Missouri county tries new approach to avoid flooding
When Regan Griffin watched the river forecasts in early 2019, he was hoping for the best.
Perhaps the Missouri River would exceed its levees in some places, but it would spare its community.
This year turned out to be one of the worst floods in the recent past. Parts of Atchison County where Griffin lives have been underwater for eight months. According to the Army Corps of Engineers, the river has broken levees in dozens of places.
For decades before that flood, Griffin said, officials repeatedly rebuilt levees – flood after flood.
“I think for a lot of people they felt, ‘We gave up the soil to build the dike and we don’t want to give up any more soil,'” he said.
But after 2019, Atchison County’s residents began looking for other options.

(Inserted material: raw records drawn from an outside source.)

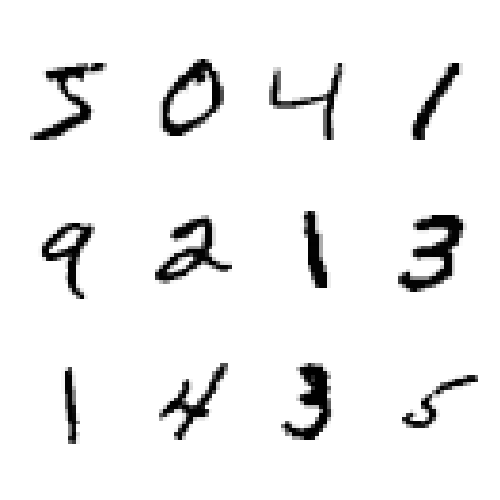
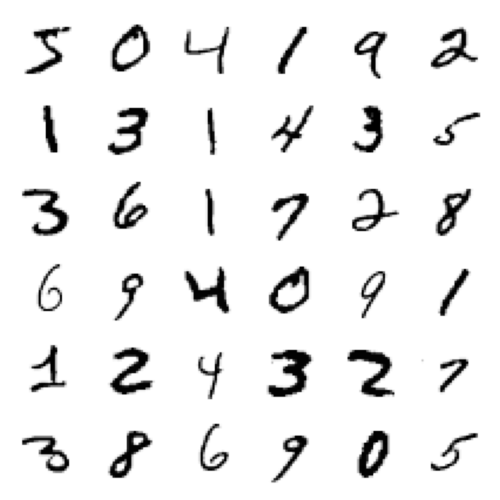
updates to model layers and images.

diff --git a/shallow-net-handwritten-nums.py b/shallow-net-handwritten-nums.py
@@ -23,8 +23,8 @@ print(F"training img 0[{y_train[0]}]: {X_train[0]}")
 
 # plot some of these - save to disk to see
 plt.figure(figsize=(5,5))
-for k in range(12):
-  plt.subplot(3,4, k+1)
+for k in range(36):
+  plt.subplot(6,6, k+1)
   plt.imshow(X_train[k], cmap='Greys')
   plt.axis('off')
 plt.tight_layout()
@@ -60,8 +60,9 @@ def train(train, valid):
   model = Sequential()
   # add a hidden layer - add sigmoid-type artificial neurons in general-purpose, fully-connected arrangement (a.k.a, Dense)
   # This includes specifying the input shape of 784, - 1d array.
-  model.add(Dense(64, activation='sigmoid', input_shape=(784,)))
-
+  model.add(Dense(64, activation='relu', input_shape=(784,)))
+  model.add(Dense(64, activation='relu', input_shape=(784,)))
+  model.add(Dense(32, activation='relu', input_shape=(784,)))
   # Add next layer - our output layer with 10 aritifcial neurons of type softmax (to map to labels) using cooresponding probabilities
   model.add(Dense(10, activation='softmax'))
 
@@ -115,7 +116,7 @@ score = loaded_model.evaluate(X_validrs, y_valid, verbose=0)
 print("%s: %.2f%%" % (loaded_model.metrics_names[1], score[1]*100))
 
 # now predict one of them
-for k in range(12):
+for k in range(36):
   X_0 = X_valid[k]
   X_0 = X_0.reshape(1, 784).astype('float32')
   X_0 /= 255
@@ -127,8 +128,8 @@ for k in range(12):
   print(F"[{k}]:{np.argmax(probs)} {probs}")
 
 plt.figure(figsize=(5,5))
-for k in range(12):
-  plt.subplot(3,4, k+1)
+for k in range(36):
+  plt.subplot(6,6, k+1)
   plt.imshow(X_valid[k], cmap='Greys')
   plt.axis('off')
 plt.tight_layout()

Last year, Atchison County’s No. 1 Levee District suffered a “setback” from the levee. The community added more than 1,000 acres of private and public land to the Missouri River, moving the levee farther away from the river’s bank and giving it room to swell during the rainy years without climbing the levees and overtaking farmers’ lands.
“Especially (after) two major floods in the last 10 years, we’re tired of seeing this,” said Griffin. “It really ruins farmland. It really messes up people’s lives. ”
Historically, the Missouri River, the longest in North America, meandered over a wide path and floodplains. The watershed is one-sixth of the United States, according to a report from American Rivers, a nonprofit dedicated to protecting rivers.
But over the decades the river has become one of the “most changed” in the nation, and in some places is severely restricted.
Because of this, American Rivers named the Missouri one of the most endangered rivers in the country in 2021.
“The lower Missouri River from Sioux City to St. Louis is artificially bounded by hundreds of kilometers of levees that have destroyed the river’s dynamic features, including side channels, slides, shallow and shallow water areas, sandbars and islands,” the report said adds that the resulting loss of habitat has resulted in several animal species being classified as endangered.
That year, American Rivers considered the Snake River in Idaho, Washington, and Oregon to be America’s most endangered river as four dams altered the river’s path and destroyed the salmon’s habitat.
Missouri is second on the list.
Problem “for a long, long time”
According to the report, dams and levees built to control river flow and prevent flooding have the opposite effect. And in many places the river is restricted to a narrower path than the law allows. Now when it floods, towers over or breaks through its levees – often repeated in the same parts of the river.
Griffin said a dam in northern Atchison County has broken in every flood since 1993.
“If the administration of the Missouri is not changed, areas along the river will continue to suffer flood damage and tax dollars will be used to rebuild the same levees repeatedly,” the report said.
The solution, the report says, lies in projects like that of Griffin and his neighbors in Atchison County. This gives the river more room to safely flood the surrounding areas without ending up on farmland, as the Missouri has repeatedly done in recent years. At the moment, the dikes are too close to the banks of the river in many places.
“This has long been a recognized problem,” said Caroline Pufalt of the Missouri River Network.
With climate change causing more intense rainy weather, Pufalt says finding ways to mitigate flooding is even more important.
The recent catastrophic flooding has severely hit Griffin’s farms and the surrounding communities. One of Griffin’s family farms in the northern part of the county is right next to a levee that broke in 2019. Even in 2020, months after the floods subsided, the land was so badly damaged that he could no longer grow corn or soybeans.
“That farm had huge ruts that were probably 40 or 50 feet deep where the river was flowing through, and then sand deposits where it looked like a large beach,” Griffin said.
That farm will be replanted this year for the first time since the 2019 floods, wiping out half of its farms’ income for the year.
Such severe flooding, he said, has made landowners along this stretch of the Missouri more amenable to setback.
But both he and the American Rivers report said that dike districts and the US Army Corps of Engineers tend to keep rebuilding dikes rather than making a more dramatic, long-term change.
Griffin said levee setback projects are expensive. A factsheet about the project created by the Conservation Agency has a budget of 61 million US dollars. The U.S. Army Corps of Engineers did not respond to a voicemail requesting comment.
Griffin hopes the project can serve as a model for other communities affected by river floods.
“I think there are areas where it would benefit people to suffer a setback,” he said, persistent problems that are there. ‘”
This story was produced by the Missouri Independent, a non-partisan, nonprofit news organization dealing with state government, politics, and politics.